the final image. Practically speaking using numbers from my Coolpix
5400 I would get a max panorama size of about 2000x4000 pixels if the
sphere fills the image but is not cropped. (in real life it would be
slightly less since the chip in the camera is not entirely centered.)
this image size then give me a 8 megapix panorama (2000x4000 = 8 mill)
By zooming in as close as possible and turning the camera vertical,
the resulting panorama file is 2500x5000 pixels, this = 12.5 megapix.
not double but a significant improvement.!
good comes easy, and it is harder to stitch a panorama based on 3 images
compared to one with two. How ever I belive it is worth the effort,
personally I am right now using 3D-Vista Stitcher which lets me save
photoshop files with layers and also have a great interface for manually
setting reference points between the frames if required, however 90%
of the time I get a great stitch using the automatic feaure. Also the
new version of Easy Pano being released in the spring of 2005 will offer
the same functionality. And naturally this can be done using PanoTools.
Perfecting the technique of using 3 spheres cropped on the side is a
in-expensive way of increasing resolution. on a 4 megapix camera when
not zooning in the max resolution is about 1700x3400 = 5.8 megapix when
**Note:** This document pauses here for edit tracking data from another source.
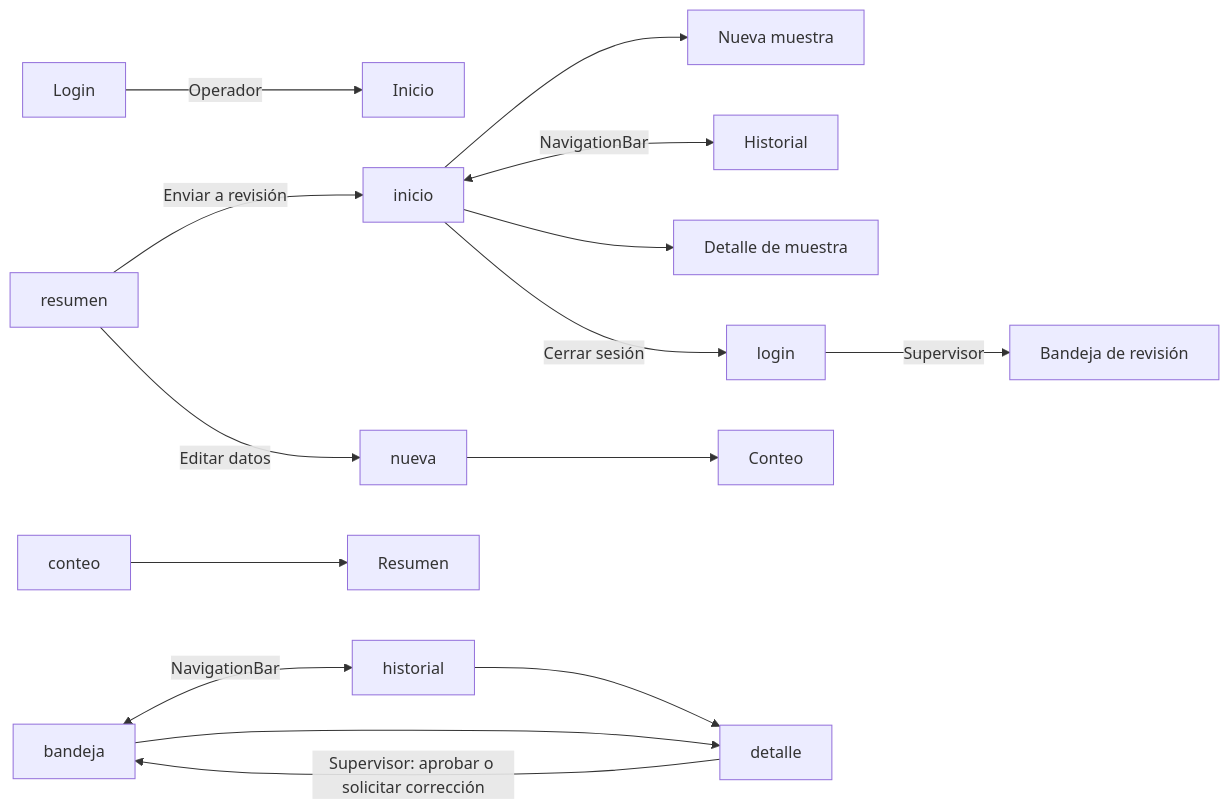
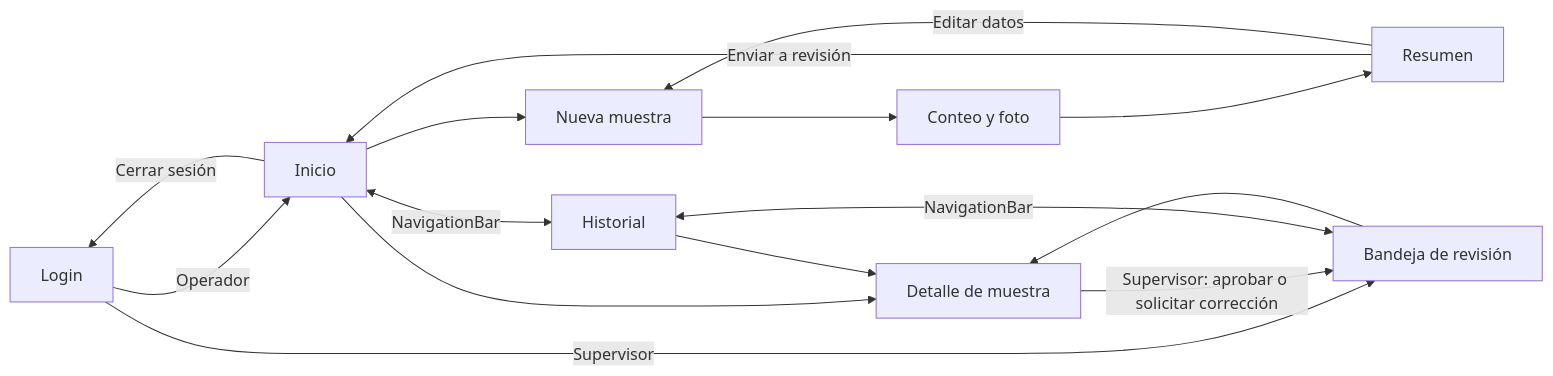
One commit to Catal2s/AquaSample-DSY1105 changed the first of 2 diagrams in README.md. Above: the diagram before and after it, drawn with Mermaid. The commit also changed other lines of this file, not shown here.

````diff
--- a/README.md
+++ b/README.md
@@ -156,17 +171,17 @@
 ```mermaid
 flowchart LR
-    login\["Login"] -->|Operador| inicio\["Inicio"]
-    login -->|Supervisor| bandeja\["Bandeja de revisión"]
-    inicio --> nueva\["Nueva muestra"]
-    nueva --> conteo\["Conteo"]
-    conteo --> resumen\["Resumen"]
+    login["Login"] -->|Operador| inicio["Inicio"]
+    login -->|Supervisor| bandeja["Bandeja de revisión"]
+    inicio --> nueva["Nueva muestra"]
+    nueva --> conteo["Conteo y foto"]
+    conteo --> resumen["Resumen"]
     resumen -->|"Enviar a revisión"| inicio
     resumen -->|"Editar datos"| nueva
-    inicio <-->|"NavigationBar"| historial\["Historial"]
+    inicio <-->|"NavigationBar"| historial["Historial"]
     bandeja <-->|"NavigationBar"| historial
-    inicio --> detalle\["Detalle de muestra"]
+    inicio --> detalle["Detalle de muestra"]
     historial --> detalle
     bandeja --> detalle
     detalle -->|"Supervisor: aprobar o solicitar corrección"| bandeja
     inicio -->|"Cerrar sesión"| login
 ```
````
zooming in and turning the camera vertical the same camera delivers
about 2200x4400 = 9.68 megapix. It is only 500 more pixels on the diameter
of the sphere, but it adds a LOT of pixels to the overall panorama and
those pixels significantly increases the overall sharpness of the picture.
I tested the CoolPix 8400 yesterday, and it is very cool. it feels nice
in the hand. and more importantly the pictures I have seen from it have
a great dynamic range. For some reason we were not able to get the bracketing
to work on the demo camera.. I do not know why. But the main reason
I did not take it home is that they have not released the tube to attach
the FC-E9 lens yet. so there were no way for me to use it on my shoot
this week. Ha Ha. Had they had the tube I would have taken it. because
the extra resolution is well worth it. the files are 3260 pixles long,
which would let me make a panorama of about 3200x6400 pixels resulting
in a total of almost 20.5 megapixels. I can't wait to print some large
panoramas from this baby.
The bracket I made will work with any camera, the main idea is that
it holds the lens instead of the camera, after all using a lens like
the FC-E9 also means that the lens is significantly heavier than the
camera. One day when I were playing with the camera I realized this
and started making models of brackets which would hold the lens instead
of the camera. As you are aware, using the right step up or down rings
almost any digital camera can be mounted behind the FC-E9 and FC-E9
lenses. I am in the future going to make ring style insert which will
alow the larger bracket to hold the smaller FC-E8 lens.
Oh, I almost forgot. There is one practical difference between using
the FC-E8 and the FC-E9, the E9 is faster, meaning that more light goes
through it, this means that when shooting at night, you practically
cut your exposure times in half. simply because a lot more light goes
through the lens. Other than that, they are about equal in sharpness.
naturally the BIG advantage of the E8 is that it is a LOT lighter.